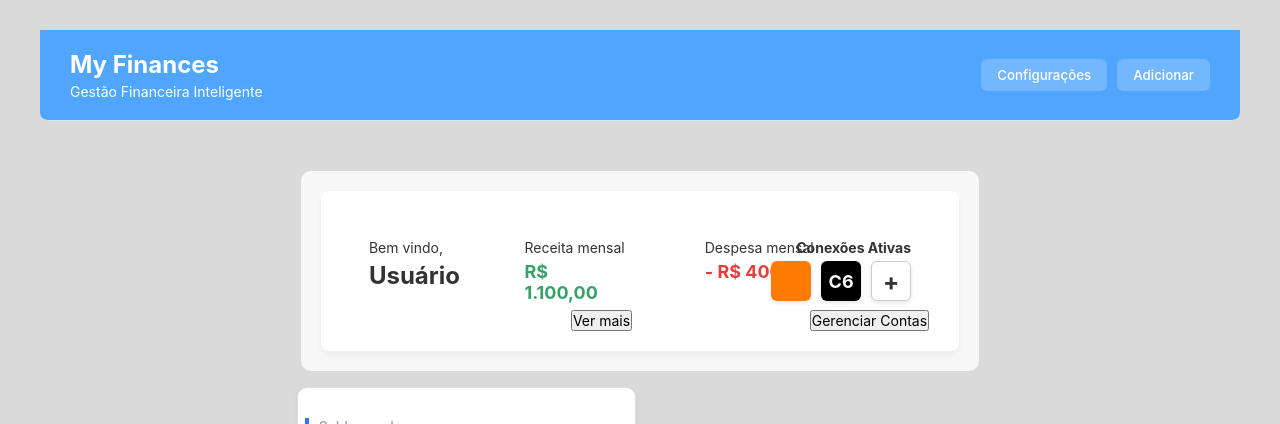
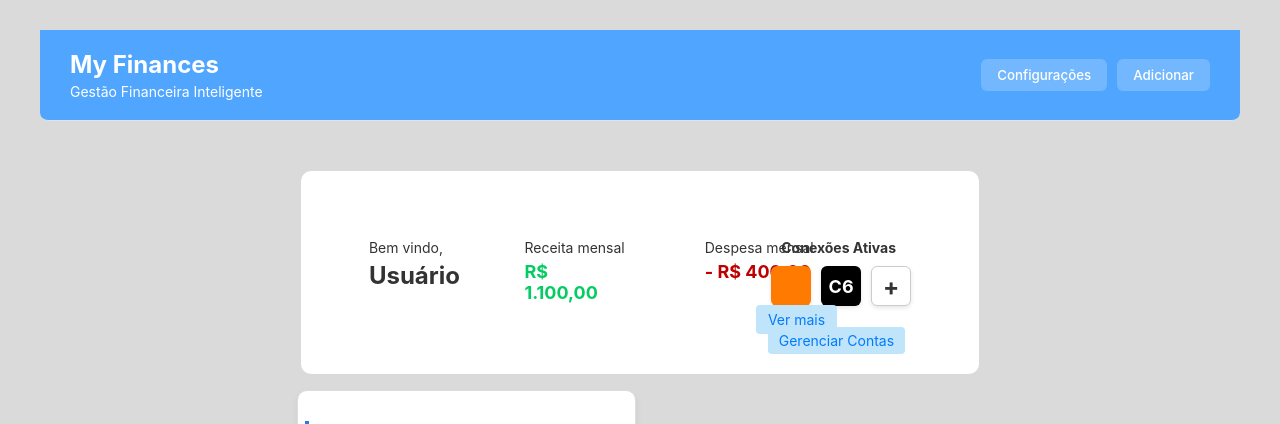
Before and after one commit to andre8756/cedup, a React (Vite) app in the folder Front-End/: page / in a window 1280 px wide. Shown: the top 424 px of the page. Built offline with nearby package versions, Linux system fonts and the light colour scheme; no server answers.

Commit message:
Update Conta.css

```diff
--- a/Front-End/src/pages/Conta/Conta.css
+++ b/Front-End/src/pages/Conta/Conta.css
@@ -66,7 +66,7 @@ body {
 .overview-container {
   padding: 20px;
   border-radius: 10px;
-  background-color: #f7f7f7;
+  background-color: #ffffff;
 }
 
 .overview-card {
@@ -74,7 +74,6 @@ body {
   padding: 3pc;
   border-radius: 8px;
   position: absolute;
-  box-shadow: 0 4px 6px rgba(0, 0, 0, 0.05);
   display: flex;
   position: relative;
   font-family: Arial, sans-serif;
@@ -124,8 +123,8 @@ body {
   margin-top: 5px;
 }
 
-.income-value { color: #38a169; }
-.expense-value { color: #e53e3e; }
+.income-value { color: #04cc62; }
+.expense-value { color: #be0000; }
 
 .vertical-divider {
   width: 1px;
@@ -142,7 +141,9 @@ body {
 
 .connections-label {
   font-weight: bold;
-  margin-bottom: 5px;
+  margin-bottom: 10px;
+  margin-right: 15px;
+
 }
 
 .connection-icons {
@@ -171,23 +172,45 @@ body {
 
 /* Links de ação */
 .view-more-link {
-  position: absolute;
+  position:absolute;
   bottom: 20px;
+  padding: 4px 10px;
+  margin-left: 205px;
   left: 230px;
   color: #007bff;
   text-decoration: none;
   font-size: 14px;
+  background-color: #c0e4f9;
+  border-radius: 4px;
+  border-color: transparent;
+}
+
+.view-more-link:hover{
+  background-color: #a1d7f7;
+  color: #007bff;
 }
 
 .manage-accounts-link {
   position: absolute;
   bottom: 20px;
-  right: 30px;
+  right: 27px;
+  margin: -20px;
   color: #007bff;
-  text-decoration: none;
   font-size: 14px;
+  border: 1px solid #ccc;
+  margin-right: 27px;
+  padding: 4px 10px;
+  background-color: #c0e4f9;
+  border-color: transparent;
+  border-radius: 4px;
+  transition-duration: 100ms;
 }
 
+
+.manage-accounts-link:hover{
+  background-color: #a1d7f7;
+  color: #007bff;
+}
 /* Accounts */
 .accounts {
   background-color: #fff;
@@ -562,24 +585,3 @@ body {
   margin-top: 50px;
   font-weight: bold;
 }
-
-
-/*  Visualisação e Gerenciamento */
-
-.view-more-link{
-  color: #000;
-  margin-left: 20px;
-
-}
-
-.view-more-link:hover{
-  color: #007bff;
-}
-
-.manage-accounts-link{
-  color: #000;
-}
-
-.manage-accounts-link:hover{
-  color: #007bff;
-}
```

• • •

- **Activity**:
All of the material is to be reproduced verbatim, pictures excluded.

- **Result of this task**:
Before and after one commit to andre8756/cedup, a React (Vite) app in the folder Front-End/: page / in a window 1280 px wide. Shown: the top 424 px of the page. Built offline with nearby package versions, Linux system fonts and the light colour scheme; no server answers.

Commit message:
Update Conta.css

```diff
--- a/Front-End/src/pages/Conta/Conta.css
+++ b/Front-End/src/pages/Conta/Conta.css
@@ -66,7 +66,7 @@ body {
 .overview-container {
   padding: 20px;
   border-radius: 10px;
-  background-color: #f7f7f7;
+  background-color: #ffffff;
 }
 
 .overview-card {
@@ -74,7 +74,6 @@ body {
   padding: 3pc;
   border-radius: 8px;
   position: absolute;
-  box-shadow: 0 4px 6px rgba(0, 0, 0, 0.05);
   display: flex;
   position: relative;
   font-family: Arial, sans-serif;
@@ -124,8 +123,8 @@ body {
   margin-top: 5px;
 }
 
-.income-value { color: #38a169; }
-.expense-value { color: #e53e3e; }
+.income-value { color: #04cc62; }
+.expense-value { color: #be0000; }
 
 .vertical-divider {
   width: 1px;
@@ -142,7 +141,9 @@ body {
 
 .connections-label {
   font-weight: bold;
-  margin-bottom: 5px;
+  margin-bottom: 10px;
+  margin-right: 15px;
+
 }
 
 .connection-icons {
@@ -171,23 +172,45 @@ body {
 
 /* Links de ação */
 .view-more-link {
-  position: absolute;
+  position:absolute;
   bottom: 20px;
+  padding: 4px 10px;
+  margin-left: 205px;
   left: 230px;
   color: #007bff;
   text-decoration: none;
   font-size: 14px;
+  background-color: #c0e4f9;
+  border-radius: 4px;
+  border-color: transparent;
+}
+
+.view-more-link:hover{
+  background-color: #a1d7f7;
+  color: #007bff;
 }
 
 .manage-accounts-link {
   position: absolute;
   bottom: 20px;
-  right: 30px;
+  right: 27px;
+  margin: -20px;
   color: #007bff;
-  text-decoration: none;
   font-size: 14px;
+  border: 1px solid #ccc;
+  margin-right: 27px;
+  padding: 4px 10px;
+  background-color: #c0e4f9;
+  border-color: transparent;
+  border-radius: 4px;
+  transition-duration: 100ms;
 }
 
+
+.manage-accounts-link:hover{
+  background-color: #a1d7f7;
+  color: #007bff;
+}
 /* Accounts */
 .accounts {
   background-color: #fff;
@@ -562,24 +585,3 @@ body {
   margin-top: 50px;
   font-weight: bold;
 }
-
-
-/*  Visualisação e Gerenciamento */
-
-.view-more-link{
-  color: #000;
-  margin-left: 20px;
-
-}
-
-.view-more-link:hover{
-  color: #007bff;
-}
-
-.manage-accounts-link{
-  color: #000;
-}
-
-.manage-accounts-link:hover{
-  color: #007bff;
-}
```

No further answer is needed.